## Brief
Look through the data below. Show each line where the string "const" occurs.

[Extracted records]
"""
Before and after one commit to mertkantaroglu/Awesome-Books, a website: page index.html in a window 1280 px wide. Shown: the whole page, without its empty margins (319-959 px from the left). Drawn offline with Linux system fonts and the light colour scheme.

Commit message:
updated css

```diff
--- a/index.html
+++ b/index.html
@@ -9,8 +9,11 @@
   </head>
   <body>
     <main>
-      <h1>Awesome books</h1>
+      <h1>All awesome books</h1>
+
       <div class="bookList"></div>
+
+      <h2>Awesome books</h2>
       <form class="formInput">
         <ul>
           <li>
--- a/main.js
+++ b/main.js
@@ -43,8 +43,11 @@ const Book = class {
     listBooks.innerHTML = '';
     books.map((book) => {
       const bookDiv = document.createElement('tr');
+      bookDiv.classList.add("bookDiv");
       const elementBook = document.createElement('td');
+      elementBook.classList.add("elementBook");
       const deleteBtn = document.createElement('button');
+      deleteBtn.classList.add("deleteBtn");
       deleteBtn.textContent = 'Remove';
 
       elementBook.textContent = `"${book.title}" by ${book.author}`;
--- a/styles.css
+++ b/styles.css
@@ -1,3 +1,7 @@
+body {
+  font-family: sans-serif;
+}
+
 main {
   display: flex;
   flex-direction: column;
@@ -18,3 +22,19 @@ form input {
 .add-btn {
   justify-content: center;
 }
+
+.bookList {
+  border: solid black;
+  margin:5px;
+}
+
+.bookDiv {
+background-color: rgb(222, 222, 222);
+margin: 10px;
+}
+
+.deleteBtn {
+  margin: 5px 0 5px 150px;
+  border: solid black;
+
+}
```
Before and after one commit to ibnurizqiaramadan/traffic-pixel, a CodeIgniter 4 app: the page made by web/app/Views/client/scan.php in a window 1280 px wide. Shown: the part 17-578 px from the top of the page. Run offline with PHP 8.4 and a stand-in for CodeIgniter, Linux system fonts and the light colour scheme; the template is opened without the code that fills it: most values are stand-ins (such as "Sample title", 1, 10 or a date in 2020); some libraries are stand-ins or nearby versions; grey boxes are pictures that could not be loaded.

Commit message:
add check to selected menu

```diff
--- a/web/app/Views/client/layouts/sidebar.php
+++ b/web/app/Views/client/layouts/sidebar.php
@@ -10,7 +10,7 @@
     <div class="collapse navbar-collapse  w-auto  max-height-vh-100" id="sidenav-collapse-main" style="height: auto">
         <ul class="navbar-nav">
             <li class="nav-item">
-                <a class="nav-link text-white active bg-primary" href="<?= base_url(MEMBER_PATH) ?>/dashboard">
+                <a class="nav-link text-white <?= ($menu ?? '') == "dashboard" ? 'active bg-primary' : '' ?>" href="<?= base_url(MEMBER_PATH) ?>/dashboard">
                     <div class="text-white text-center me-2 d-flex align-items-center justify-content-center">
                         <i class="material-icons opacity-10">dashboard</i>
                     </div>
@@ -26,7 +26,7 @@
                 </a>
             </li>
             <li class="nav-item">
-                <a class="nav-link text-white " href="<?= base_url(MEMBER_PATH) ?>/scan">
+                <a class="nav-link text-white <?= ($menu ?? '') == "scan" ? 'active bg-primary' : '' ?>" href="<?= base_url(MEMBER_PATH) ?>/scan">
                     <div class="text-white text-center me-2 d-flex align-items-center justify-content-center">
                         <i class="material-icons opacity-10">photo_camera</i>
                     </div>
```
"""
## Answer space
@@ -43,8 +43,11 @@ const Book = class {
       const bookDiv = document.createElement('tr');
       const elementBook = document.createElement('td');
       const deleteBtn = document.createElement('button');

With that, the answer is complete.